The Commerce Department’s report this morning — the third and final for the quarter — also upwardly revises the pace of investment in non-residential construction projects between April and June, but decreased state and local government spending partially offset those gains.
Consumer spending rose at a 0.7% annual rate, up from an earlier reported 0.4% gain, while household purchases climbed 2.1% in the second quarter. Exports also gained, narrowing the gap between exports and imports and adding 0.24% to second-quarter growth, up from a previous estimate of a 0.09% contribution.
This morning’s report also downwardly revised some previously reported figures, including business investment in equipment and software, which was previously estimated to have risen 7.9% during the second quarter. The new report has it rising at a 6.2% annual rate. Meanwhile, inventories also subtracted from second-quarter growth more than originally thought, declining 0.28% rather than 0.23%.

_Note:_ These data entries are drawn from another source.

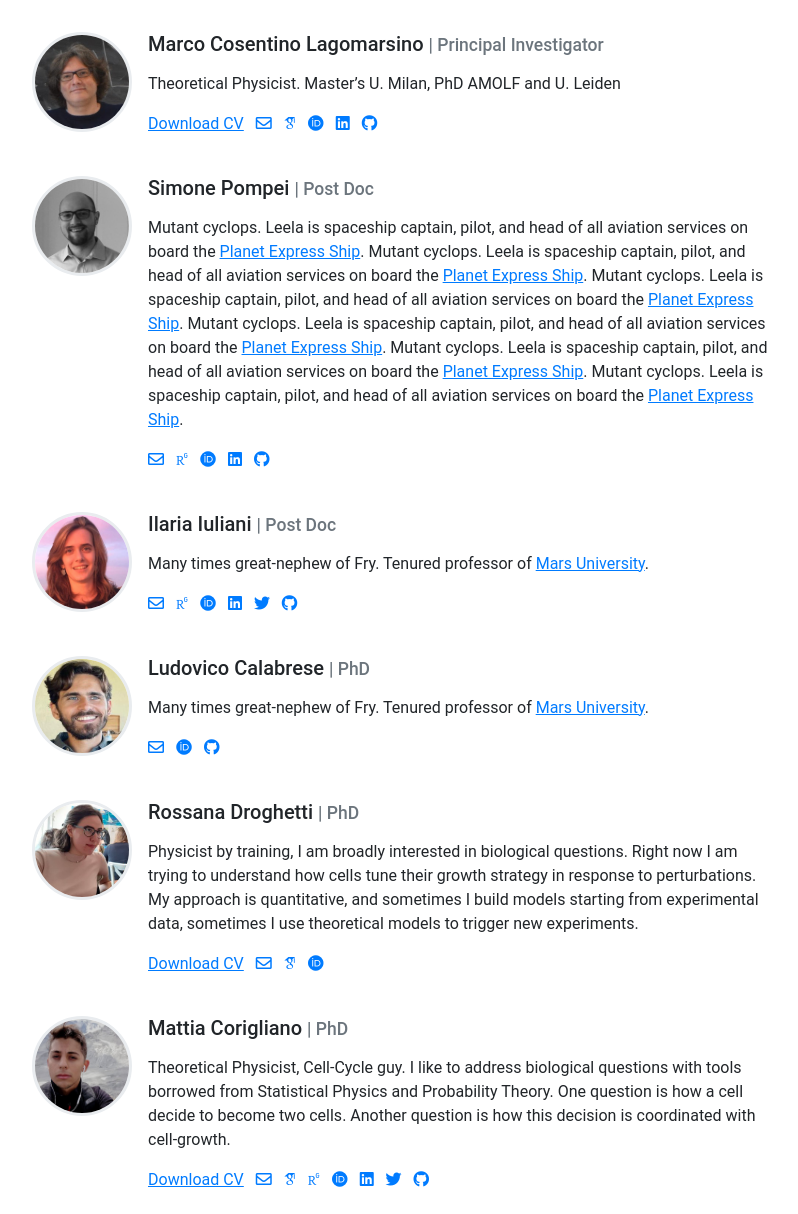
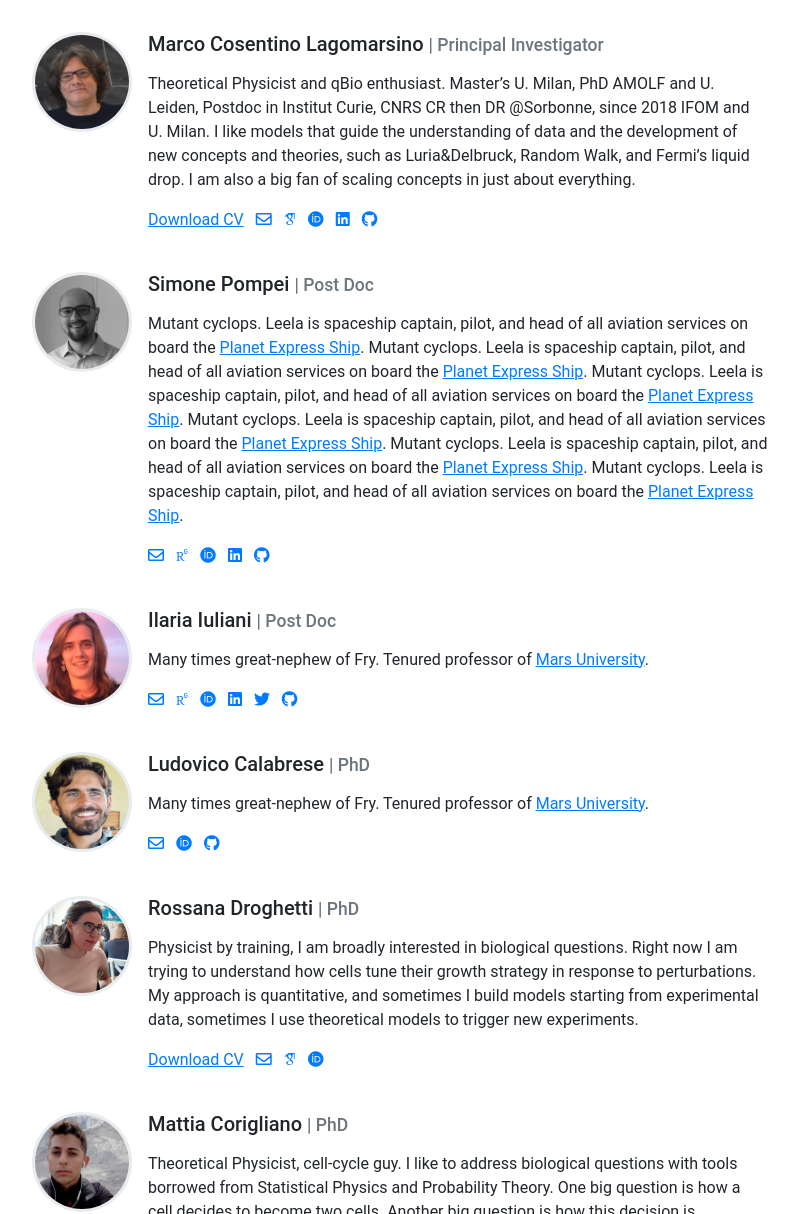
Before and after one commit to mcltone/spcg, a Jekyll site: the page built from pages/people.md, in a window 1280 px wide and 1400 px high, scrolled down 217 px. Shown: the part 186-1400 px from the top of the window, without its empty margins (240-1038 px from the left). Built offline with Jekyll 4.4.1, drawn with Linux system fonts in a browser that asks for light colours; some web fonts are replaced; some of the changed text lies outside the part shown.

Commit message:
Update team.yml

```diff
--- a/_data/team.yml
+++ b/_data/team.yml
@@ -4,7 +4,7 @@
   role: Principal Investigator # Will appear next to name
   image: /images/mcl.jpg # Can be external link
   description: > # Can be Markdown
-    Theoretical Physicist. Master's U. Milan, PhD AMOLF and U. Leiden
+    Theoretical Physicist and qBio enthusiast. Master's U. Milan, PhD AMOLF and U. Leiden, Postdoc in Institut Curie, CNRS CR then DR @Sorbonne, since 2018 IFOM and U. Milan. I like models that guide the understanding of data and the development of new concepts and theories, such as Luria&Delbruck, Random Walk, and Fermi's liquid drop. I am also a big fan of scaling concepts in just about everything.
   cv: mclCV.pdf
   email: marco.cosentino-lagomarsino@ifom.eu
   scholar: user=jJ0S7vUAAAAJ&hl=en
@@ -91,7 +91,7 @@
   role: PhD
   image: /images/mc.jpg
   description: >
-    Theoretical Physicist, Cell-Cycle guy. I like to address biological questions with tools borrowed from Statistical Physics and Probability Theory. One question is how a cell decide to become two cells. Another question is how this decision is coordinated with cell-growth.
+    Theoretical Physicist, cell-cycle guy. I like to address biological questions with tools borrowed from Statistical Physics and Probability Theory. One big question is how a cell decides to become two cells. Another big question is how this decision is coordinated with cell-growth.
   cv: mcCV.pdf
   email: mattia.corigliano@ifom.eu
   scholar: user=HhvKKzQAAAAJ&hl=it
```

Wages and salaries rose by $78.7 billion during the second quarter, compared to an earlier estimate of $80.2 billion. Real disposable income, which adjusts for inflation after taxes, rose 0.6% compared to an earlier estimate of a 1.2% annual rate. Corporate earnings rose 3.3% from the previous quarter.